Filter the entries below, keeping only lines with "server".
------------------------
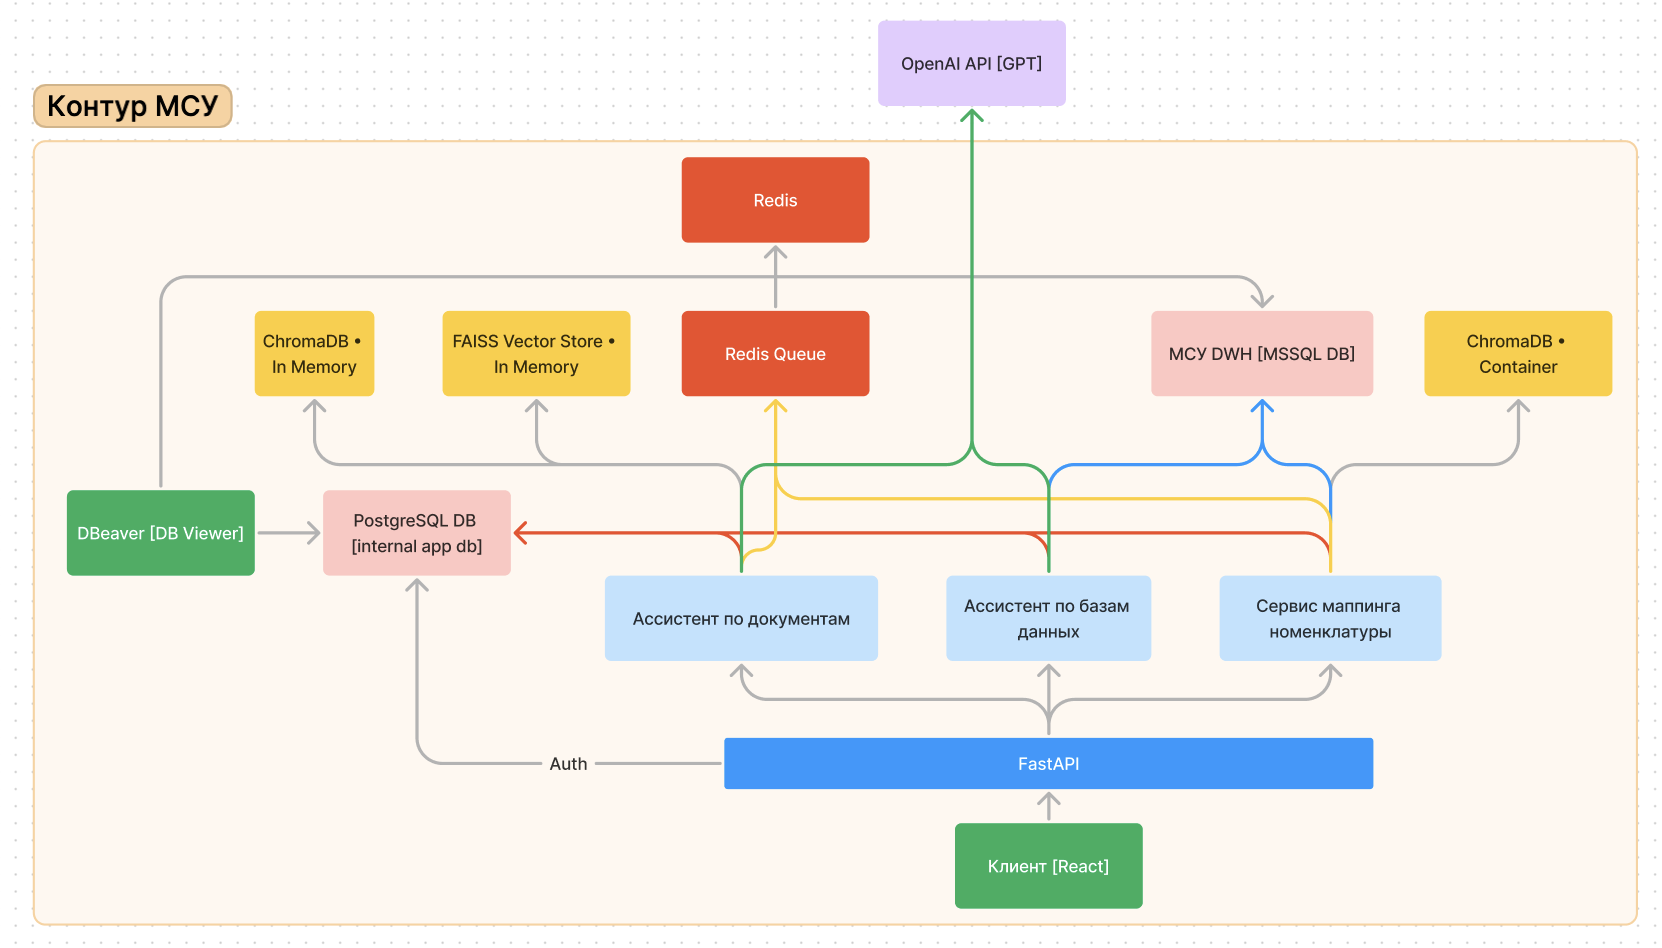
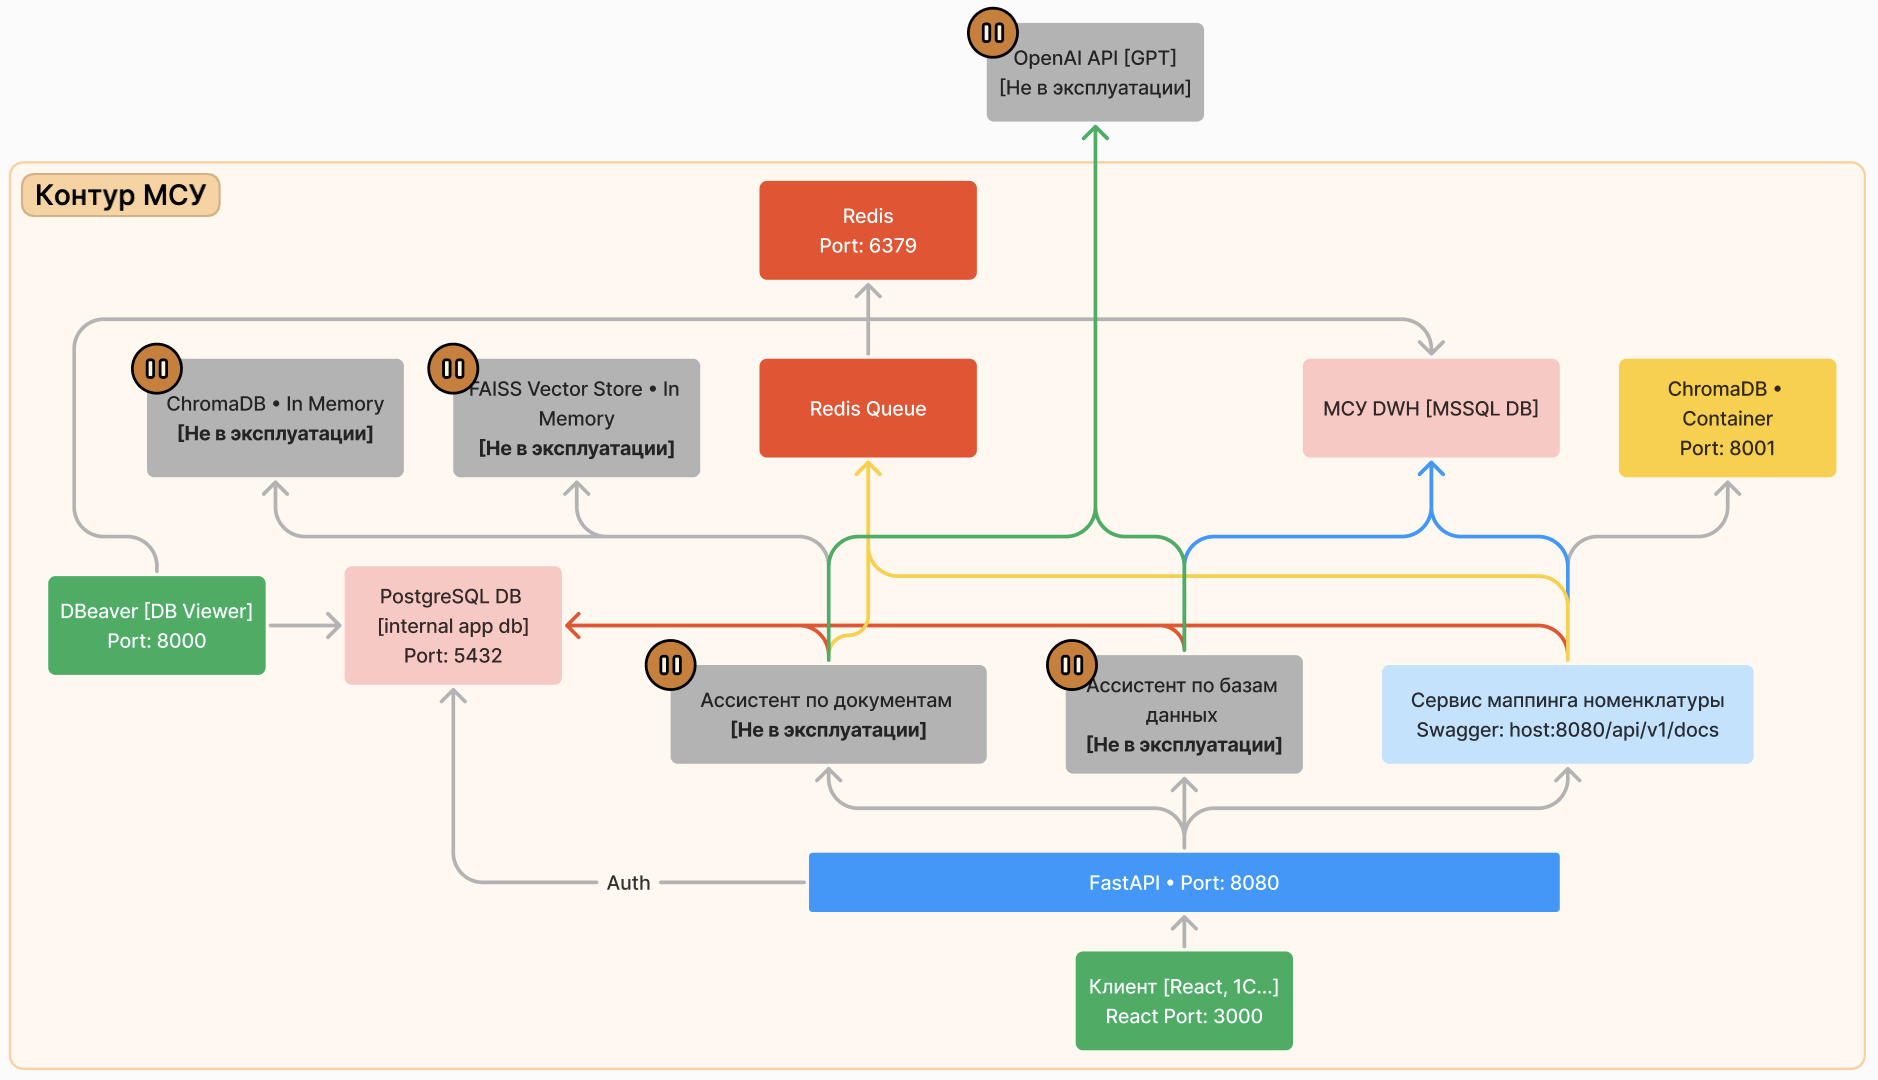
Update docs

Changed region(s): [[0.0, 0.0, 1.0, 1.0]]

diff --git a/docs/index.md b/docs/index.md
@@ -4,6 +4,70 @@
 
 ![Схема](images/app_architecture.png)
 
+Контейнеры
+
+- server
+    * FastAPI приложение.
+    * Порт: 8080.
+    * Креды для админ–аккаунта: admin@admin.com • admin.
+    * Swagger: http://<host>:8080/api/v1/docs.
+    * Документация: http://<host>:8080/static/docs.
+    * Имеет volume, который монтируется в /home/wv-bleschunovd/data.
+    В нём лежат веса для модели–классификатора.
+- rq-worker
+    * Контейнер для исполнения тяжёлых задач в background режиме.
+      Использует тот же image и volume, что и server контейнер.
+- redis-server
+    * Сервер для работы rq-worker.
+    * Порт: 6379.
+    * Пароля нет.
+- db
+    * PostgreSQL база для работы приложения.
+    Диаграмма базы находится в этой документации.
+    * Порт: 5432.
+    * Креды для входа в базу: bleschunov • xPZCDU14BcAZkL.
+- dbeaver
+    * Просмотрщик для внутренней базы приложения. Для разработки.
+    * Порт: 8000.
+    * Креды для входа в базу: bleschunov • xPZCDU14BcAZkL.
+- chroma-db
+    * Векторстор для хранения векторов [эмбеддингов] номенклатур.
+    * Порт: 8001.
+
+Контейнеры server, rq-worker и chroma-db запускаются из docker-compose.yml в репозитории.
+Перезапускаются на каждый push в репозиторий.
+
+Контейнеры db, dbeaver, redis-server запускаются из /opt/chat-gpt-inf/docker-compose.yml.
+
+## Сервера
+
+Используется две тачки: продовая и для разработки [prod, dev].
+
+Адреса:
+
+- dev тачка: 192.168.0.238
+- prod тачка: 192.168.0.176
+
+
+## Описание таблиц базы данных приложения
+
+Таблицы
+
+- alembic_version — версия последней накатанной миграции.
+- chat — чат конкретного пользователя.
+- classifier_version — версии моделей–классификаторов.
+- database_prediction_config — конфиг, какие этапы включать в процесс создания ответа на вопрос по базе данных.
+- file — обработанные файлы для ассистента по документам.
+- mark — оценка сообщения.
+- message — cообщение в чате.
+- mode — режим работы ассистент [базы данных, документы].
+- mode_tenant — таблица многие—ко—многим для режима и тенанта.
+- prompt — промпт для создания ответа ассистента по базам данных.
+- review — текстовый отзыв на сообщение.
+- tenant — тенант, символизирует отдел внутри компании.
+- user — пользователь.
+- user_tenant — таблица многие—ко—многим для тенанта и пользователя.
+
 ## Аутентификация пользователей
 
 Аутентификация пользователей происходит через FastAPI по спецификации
------------------------
**Solution**
+- server
+      Использует тот же image и volume, что и server контейнер.
+- redis-server
+Контейнеры server, rq-worker и chroma-db запускаются из docker-compose.yml в репозитории.
+Контейнеры db, dbeaver, redis-server запускаются из /opt/chat-gpt-inf/docker-compose.yml.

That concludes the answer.